Both players were on loan in the Bundesliga last season and will now looking to prove themselves in the Gunners' senior set-up alongside already promoted Eddie Nketiah and Joe Willock.
Emery's turn to the youngsters comes amidst the North London side's struggles in the current transfer window. High profile targets such as Wilfried Zaha are seemingly just out of reach of the club's £45m budget.
However, the faith of Emery in his academy could pay off in the eyes of Nelson, who stated that "people will be shocked" in his development at Hoffenheim, as quoted by The Sun.
The English winger netted seven times while in Germany last season and insists he is "much more mature" than the 17-year-old that was given his first chance under Arsene Wenger back in the 2017/18 season.
Smith Rowe became the first player born in the 2000s to play for Arsenal when he made his debut in last season's Europa League. The attacking midfielder will also be hoping to make an impact on the first team, following on from his impressive Europa League performances that took place before his underwhelming loan spell at RB Leipzig.
As things stand, Brazilian youngster Gabriel Martinelli will be the only new face at the Emirates next season. The club, however, is expected to carry out more business before the close of the transfer window in early August.
Arsenal will be hoping that the recent addition of 2003/04 invincible Edu as the club's technical director will have a large impact on both youth development and player recruitment.
The appointment comes as they try to find a compromise between big spending and home-grown production in their efforts to regain Champions League football.

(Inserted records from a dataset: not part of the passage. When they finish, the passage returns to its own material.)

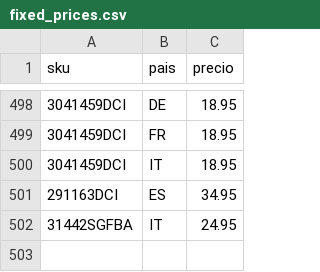
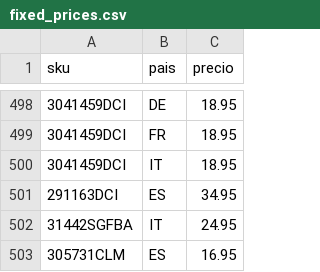
Before and after one commit to christianvidalwolf-prog/amazonapiseller, a CSV file: fixed_prices.csv, drawn as a sheet; only a part is shown, gaps mark what is left out; the diff names each change by its address in the sheet, - before the commit and + after, or states it on an @@ line.

Commit message:
fix: persist 305731CLM Spain price

```diff
--- a/fixed_prices.csv
+++ b/fixed_prices.csv
+row 503: 305731CLM | ES | 16.95
```
Also changed, not shown: 1 other file.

It is clear that Arsenal have many hot prospects at their disposal but the jury is still out over whether these academy products will be able to fix the club's more immediate and pressing problems.